**Records provided:**
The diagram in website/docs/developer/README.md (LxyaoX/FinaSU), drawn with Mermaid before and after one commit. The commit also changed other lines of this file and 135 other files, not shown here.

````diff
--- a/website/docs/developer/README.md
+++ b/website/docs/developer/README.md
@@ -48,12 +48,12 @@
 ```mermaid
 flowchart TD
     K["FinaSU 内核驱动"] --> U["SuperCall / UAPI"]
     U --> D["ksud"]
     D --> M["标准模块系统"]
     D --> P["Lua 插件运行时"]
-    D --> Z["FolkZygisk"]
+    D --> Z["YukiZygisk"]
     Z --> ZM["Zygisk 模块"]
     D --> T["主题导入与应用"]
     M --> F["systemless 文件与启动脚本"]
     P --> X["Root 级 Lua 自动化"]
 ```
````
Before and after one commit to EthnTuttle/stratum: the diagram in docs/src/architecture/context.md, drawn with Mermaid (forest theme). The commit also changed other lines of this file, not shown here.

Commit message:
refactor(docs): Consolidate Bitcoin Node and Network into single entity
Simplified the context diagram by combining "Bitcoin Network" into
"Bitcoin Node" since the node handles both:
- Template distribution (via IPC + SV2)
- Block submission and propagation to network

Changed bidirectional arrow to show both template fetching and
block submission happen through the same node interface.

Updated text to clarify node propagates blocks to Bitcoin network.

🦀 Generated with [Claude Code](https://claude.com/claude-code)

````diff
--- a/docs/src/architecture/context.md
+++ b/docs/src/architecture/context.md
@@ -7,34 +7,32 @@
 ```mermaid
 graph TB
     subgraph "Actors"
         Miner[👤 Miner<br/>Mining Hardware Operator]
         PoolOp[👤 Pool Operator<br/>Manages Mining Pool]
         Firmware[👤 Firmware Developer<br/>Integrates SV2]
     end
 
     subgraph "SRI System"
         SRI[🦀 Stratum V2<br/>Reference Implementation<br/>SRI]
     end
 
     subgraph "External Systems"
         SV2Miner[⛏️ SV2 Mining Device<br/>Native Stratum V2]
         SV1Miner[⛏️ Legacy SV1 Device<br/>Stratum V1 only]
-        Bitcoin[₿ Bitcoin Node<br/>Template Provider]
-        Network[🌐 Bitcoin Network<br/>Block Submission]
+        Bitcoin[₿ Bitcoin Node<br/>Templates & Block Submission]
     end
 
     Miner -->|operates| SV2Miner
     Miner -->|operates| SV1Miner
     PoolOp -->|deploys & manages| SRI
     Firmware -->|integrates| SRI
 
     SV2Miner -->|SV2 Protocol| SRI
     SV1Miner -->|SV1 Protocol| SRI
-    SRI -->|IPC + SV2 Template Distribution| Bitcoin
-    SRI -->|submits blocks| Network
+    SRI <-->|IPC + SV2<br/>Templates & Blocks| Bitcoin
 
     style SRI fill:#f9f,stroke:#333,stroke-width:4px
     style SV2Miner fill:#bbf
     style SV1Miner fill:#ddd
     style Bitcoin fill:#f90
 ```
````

**About this exercise:**
Scan the listing above and identify each line holding the string "Bitcoin"; copy every such line.

**Result of the task:**
refactor(docs): Consolidate Bitcoin Node and Network into single entity
Simplified the context diagram by combining "Bitcoin Network" into
"Bitcoin Node" since the node handles both:
Updated text to clarify node propagates blocks to Bitcoin network.
-        Bitcoin[₿ Bitcoin Node<br/>Template Provider]
-        Network[🌐 Bitcoin Network<br/>Block Submission]
+        Bitcoin[₿ Bitcoin Node<br/>Templates & Block Submission]
-    SRI -->|IPC + SV2 Template Distribution| Bitcoin
+    SRI <-->|IPC + SV2<br/>Templates & Blocks| Bitcoin
     style Bitcoin fill:#f90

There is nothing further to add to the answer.